The galleries on his site, Fericstudio, are divided into Fevolution I, Fevoultion II and Inside Out. The later contains animated pieces as well as stills from a longer animation by that title. (There is a link to a video, but I couldn’t get it to come up in Safari or Firefox for Mac.)

In the still image galleries, many of the drawings have options to view enlargements or image variations.

[Link via Netdiver]

Stephen Rothwell

Stephen Rothwell - Dark House Quarter
In 1934 Max Ernst published a Une Semaine de Bonté (A Week of Kindness), a Surrealist novel in collage.

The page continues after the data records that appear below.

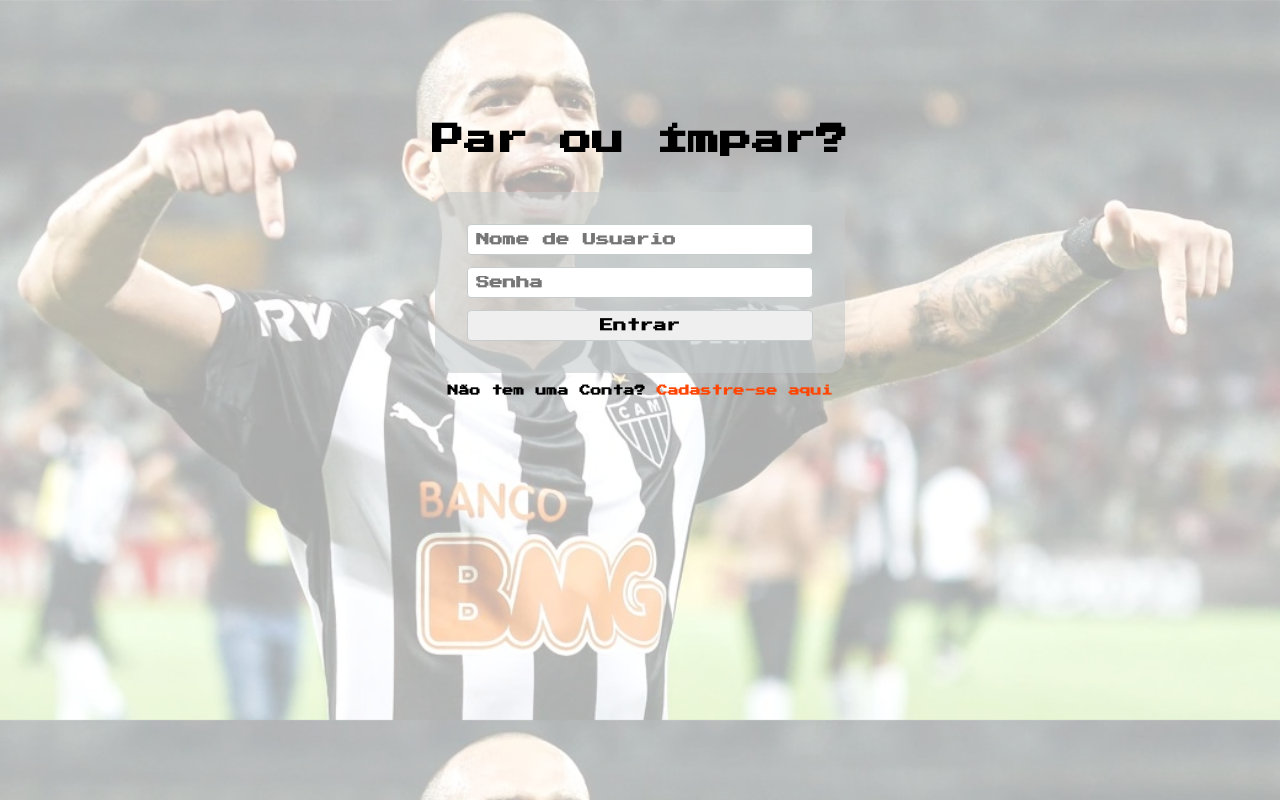
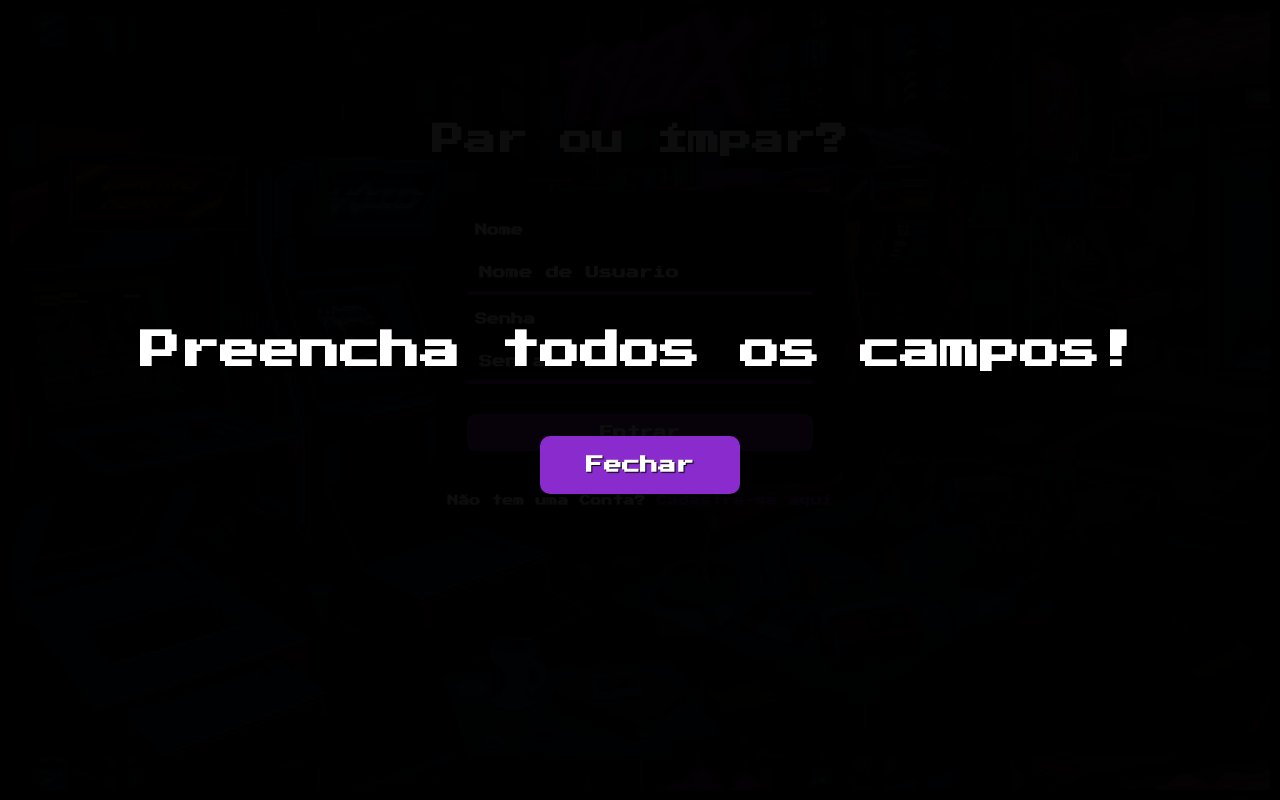
Before and after one commit to lucas-azv/jsBasico-iftm, a plain HTML site: page ehParJogo/login/index.html in a window 1280 px wide. Both pictures are taken after a click on the button "Entrar". Drawn offline with nearby package versions, Linux system fonts and the light colour scheme; files whose address does not match are found by name.

Commit message:
Add files via upload

```diff
--- a/ehParJogo/cadastro/cadastro.css
+++ b/ehParJogo/cadastro/cadastro.css
@@ -5,8 +5,9 @@
 }
 body{
     text-align: center;
-    background-image: url(bgImage.png);
+    background-image: url(d0e0e259bf0aba4da742bedff1d4b8a5\ \(1\).gif);
     background-size: cover;
+    color: white;
 }
 h1{
     margin-top: 124px;
@@ -15,35 +16,55 @@ form{
     display: flex;
     flex-direction: column;
     width: 32%;
-    gap: 12px;
+    gap: 18px;
     margin: auto;
     margin-top: 36px;
     padding: 32px;
-    background-color: rgba(198, 204, 204,0.6);;
-    border-radius: 16px;
+    background-color: #050717;
+    border-radius: 24px;
+}
+label{
+    text-align: left;
+    font-size: 12px;
+    padding: 0 8px;
 }
 input{
-    padding: 8px;
-    border-radius: 4px;
-    border: 1px solid #c6cccc;
+    padding: 12px;
+    border-radius: 2px;
+    background-color: #050717;
+    border: none;
+    border-bottom: 4px solid #8a2ccd;
     outline: none;
+    color: white;
 }
-#btnCadastrar{
+input:focus{
+    background-color: #ab63ea;
+}
+input::placeholder{
+    color: white;
+}
+#btnCadastrar, #btnLogin{
     outline: none;
     border: none;
-    border-radius: 4px;
-    background-color: orangered;
+    border-radius: 8px;
+    padding: 12px;
+    background-color: #8a2ccd;
     color: white;
+    transition: all 0.1s ease-in-out;
+    margin-top: 12px;
+}
+#btnCadastrar:hover, #btnLogin:hover{
     cursor: pointer;
+    background-color: #994ece;
 }
 p{
     font-size: 11px;
     margin-top: 12px;
 }
 a{
-    color: orangered;
+    color: #8a2ccd;
     text-decoration: none;
 }
 a:visited{
-    color: orangered;
+    color: #8a2ccd;
 }
--- a/ehParJogo/jalertwifi/css/jAlertWifi.css
+++ b/ehParJogo/jalertwifi/css/jAlertWifi.css
@@ -37,14 +37,14 @@
     padding:20px;
     border-radius: 10px;
     cursor: pointer;
-    background-color: orangered;
+    background-color: #8a2ccd;
     color: white;
     border: none;
     text-shadow: 1px 1px 1px black;
     outline: none;
 }
 .panelInfo .button:hover {
-    background-color: gray;
+    background-color: #994ece;
     color:white;
 }
 
--- a/ehParJogo/login/index.html
+++ b/ehParJogo/login/index.html
@@ -11,12 +11,15 @@
 <body>
     <h1>Par ou Ímpar?</h1>
     <form action="">
+        <label for="">Nome</label>
         <input type="text" placeholder="Nome de Usuario" id="inputUser">
+        <label for="">Senha</label>
         <input type="password" placeholder="Senha" id="inputPwd">
         <input type="button" value="Entrar" id="btnLogin">
     </form>
     <p>Não tem uma Conta? <a href="../cadastro/cadastro.html">Cadastre-se aqui</a></p>
     <script src="index.js"></script>
     <script src="../jalertwifi/js/jAlertWifi.js"></script>
+    <script src="../jalertwifi/js/teste.js"></script>
 </body>
 </html>
--- a/ehParJogo/login/index.js
+++ b/ehParJogo/login/index.js
@@ -1,10 +1,9 @@
 window.addEventListener("load", function () {
-document.getElementById("btnEntrar").addEventListener("click", verificarlogin);
-function verificarlogin() {
-}
+document.getElementById("btnLogin").addEventListener("click", verificarLogin);
+function verificarLogin() {
+
 var user = document.getElementById("inputUser").value;
 var pwd = document.getElementById("inputPwd").value;
-var checkPwd = document.getElementById("inputCheckPwd").value;
 
 if(user == "" || pwd == "") {
     alertWifi("Preencha todos os campos!",false,0,"",30,"");
@@ -16,17 +15,22 @@ if(user == "" || pwd == "") {
         } else{
             vetUsers = JSON.parse(vetUsers);
             var achou = false;
-            for(i = 0; i < vetUsers.length; i++) {
-                if(user == vetUsers[i].nome && pwd == vetUsers[i].senha) {
+            for (i = 0; i < vetUsers.length; i++) {
+                if (user == vetUsers[i].nome && pwd == vetUsers[i].senha) {
                     achou = true;
                     break;
                 }
-                if(achou == true) {
-                    alertWifi("Usuário logado com sucesso!",true,0,"",30,"");
-                } else{
-                    alertWifi("Usuário ou senha incorretos!",false,0,"",30,"");
-                }
             }
+
+            if (achou) {
+                console.log("deu certo");
+                alertWifi("Usuário logado com sucesso!", false, 0, "", 30, "");
+            } else {
+                console.log("deu errado brother");
+                alertWifi("Usuário ou senha incorretos!", false, 0, "", 30, "");
+            }
+
         }
     }
+}
 });
```
Also changed, not shown: ehParJogo/cadastro/cadastro.html (+4 -0 lines), ehParJogo/cadastro/d0e0e259bf0aba4da742bedff1d4b8a5 (1).gif (added).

Ernst created his work, which I think is one of the earliest works that could be called a “graphic novel”, by painstakingly cutting out images from engraved catalog and periodical illustrations and arranging them in fascinating, sometimes jarring scenes that reel out into a dreamlike, subconscious narrative.

Modern computer technology makes the process of image based or photo-collage considerably simpler (as I can attest from my forays into X-acto knife and rubber cement collage as a teenager), but creating good, effective collage is still a challenge to the creative eye and imagination. (See my post on the remarkable photo-collages of Emily Allchurch).

Stephen Rothwell, about whom I can find little other information on the web, has created a modern collage story in a similar spirit to Ernst called Dark House Quarter. Rothwell draws on archival photographs rather then engravings, but with a similar tone of staid images from former years rendered asunder by their dream state juxtapositions.

Rothwell, like Ernst, matches his source imagery in a way that produces pictures that feel consistent and whole within themselves. Rothwell’s compostions are sometimes in sepia tones and sometimes in color that has been added to black and white images.

Also like his Surrealist predecessors, Rothwell intends for his images to provoke and disturb, but I never get the feeling he’s going for the cheap shock value present in some of the lowbrow art and so-called “Pop Surrealism” that is currently popular.

The narrative, such as it is, is more subconscious than overt. Apparently something bad has happened, or is happening, perhaps war. The images, though, are fascinating, each one a tableaux of disparate components that fit together with emotive effect.

[Link via BoingBoing]